======== GIVEN INFORMATION
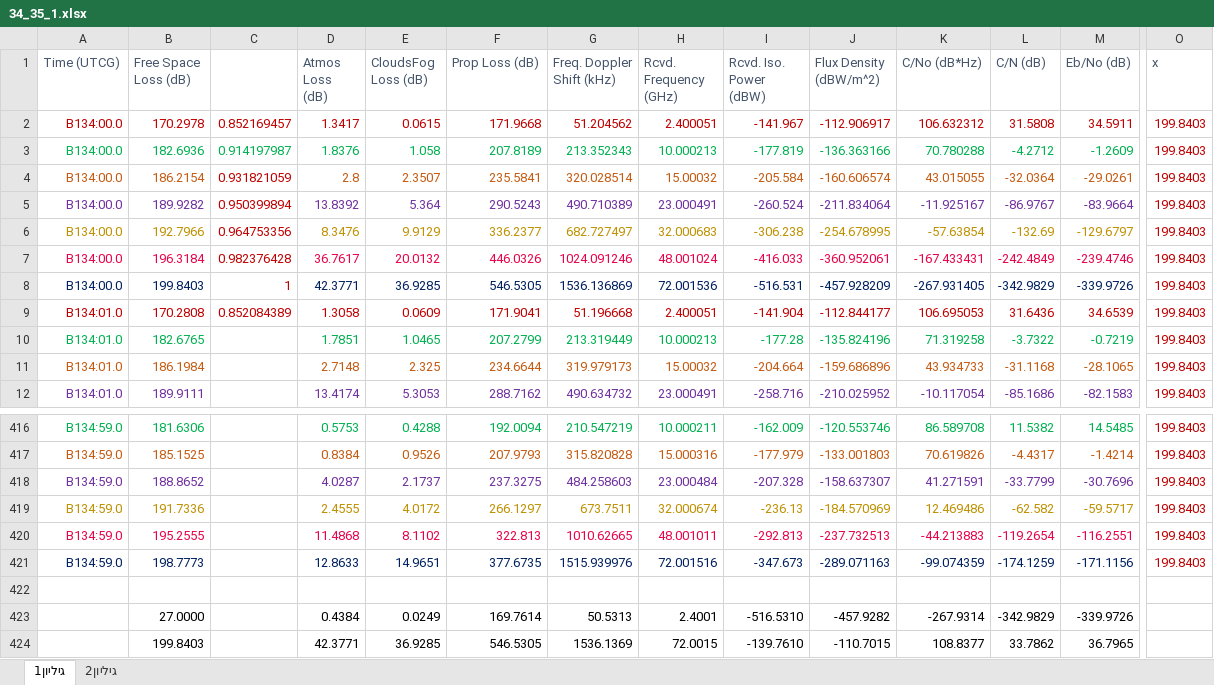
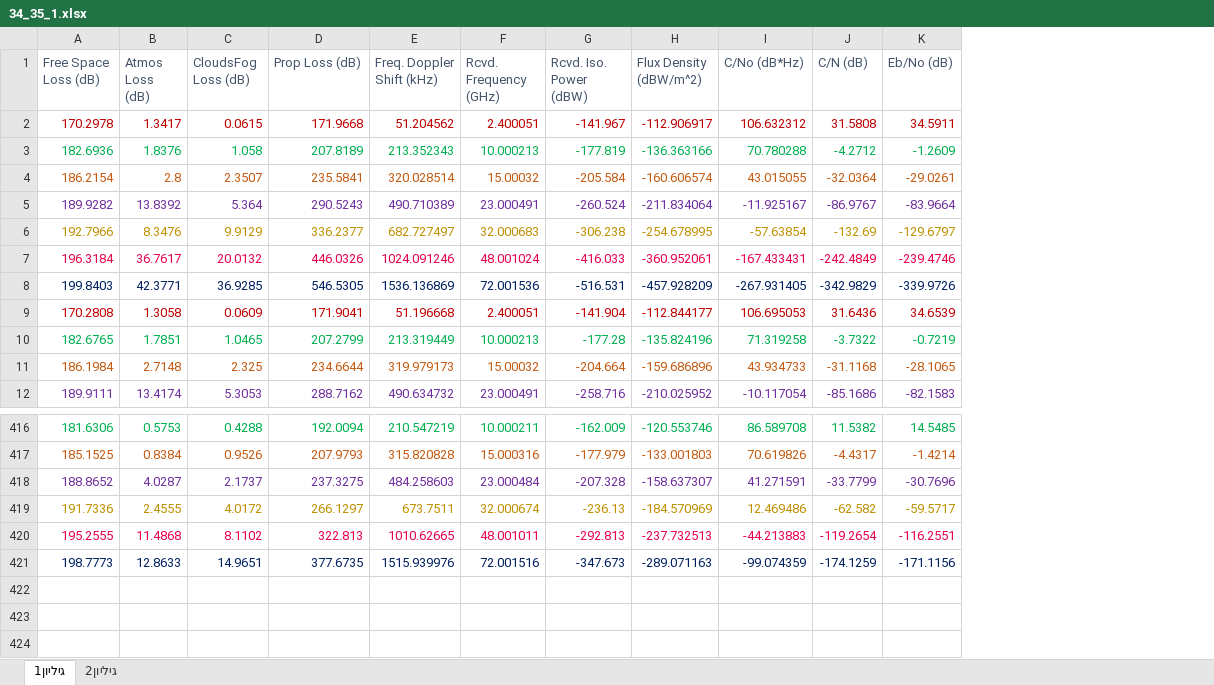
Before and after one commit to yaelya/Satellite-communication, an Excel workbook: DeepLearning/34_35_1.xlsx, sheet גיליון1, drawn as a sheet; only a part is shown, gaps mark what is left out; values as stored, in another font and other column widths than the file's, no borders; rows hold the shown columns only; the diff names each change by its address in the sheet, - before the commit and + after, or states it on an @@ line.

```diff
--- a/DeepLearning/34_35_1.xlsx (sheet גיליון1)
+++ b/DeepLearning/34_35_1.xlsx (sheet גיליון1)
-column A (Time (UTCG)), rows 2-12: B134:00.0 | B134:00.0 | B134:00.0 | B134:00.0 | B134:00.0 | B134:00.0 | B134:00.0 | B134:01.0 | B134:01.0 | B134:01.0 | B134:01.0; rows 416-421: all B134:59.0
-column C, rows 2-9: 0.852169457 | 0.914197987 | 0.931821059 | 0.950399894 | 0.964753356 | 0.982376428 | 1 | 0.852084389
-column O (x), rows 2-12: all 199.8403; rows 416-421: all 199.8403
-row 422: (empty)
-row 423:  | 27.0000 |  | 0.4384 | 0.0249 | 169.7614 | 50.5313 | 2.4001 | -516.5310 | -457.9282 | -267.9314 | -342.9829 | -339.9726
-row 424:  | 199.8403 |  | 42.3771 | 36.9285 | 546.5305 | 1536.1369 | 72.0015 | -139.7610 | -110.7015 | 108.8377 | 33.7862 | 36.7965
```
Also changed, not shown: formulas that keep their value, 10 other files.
================
### PROMPT
Apply a filter for "shown" to the entries and show each line that passes.

### TASK RESPONSE
Before and after one commit to yaelya/Satellite-communication, an Excel workbook: DeepLearning/34_35_1.xlsx, sheet גיליון1, drawn as a sheet; only a part is shown, gaps mark what is left out; values as stored, in another font and other column widths than the file's, no borders; rows hold the shown columns only; the diff names each change by its address in the sheet, - before the commit and + after, or states it on an @@ line.
Also changed, not shown: formulas that keep their value, 10 other files.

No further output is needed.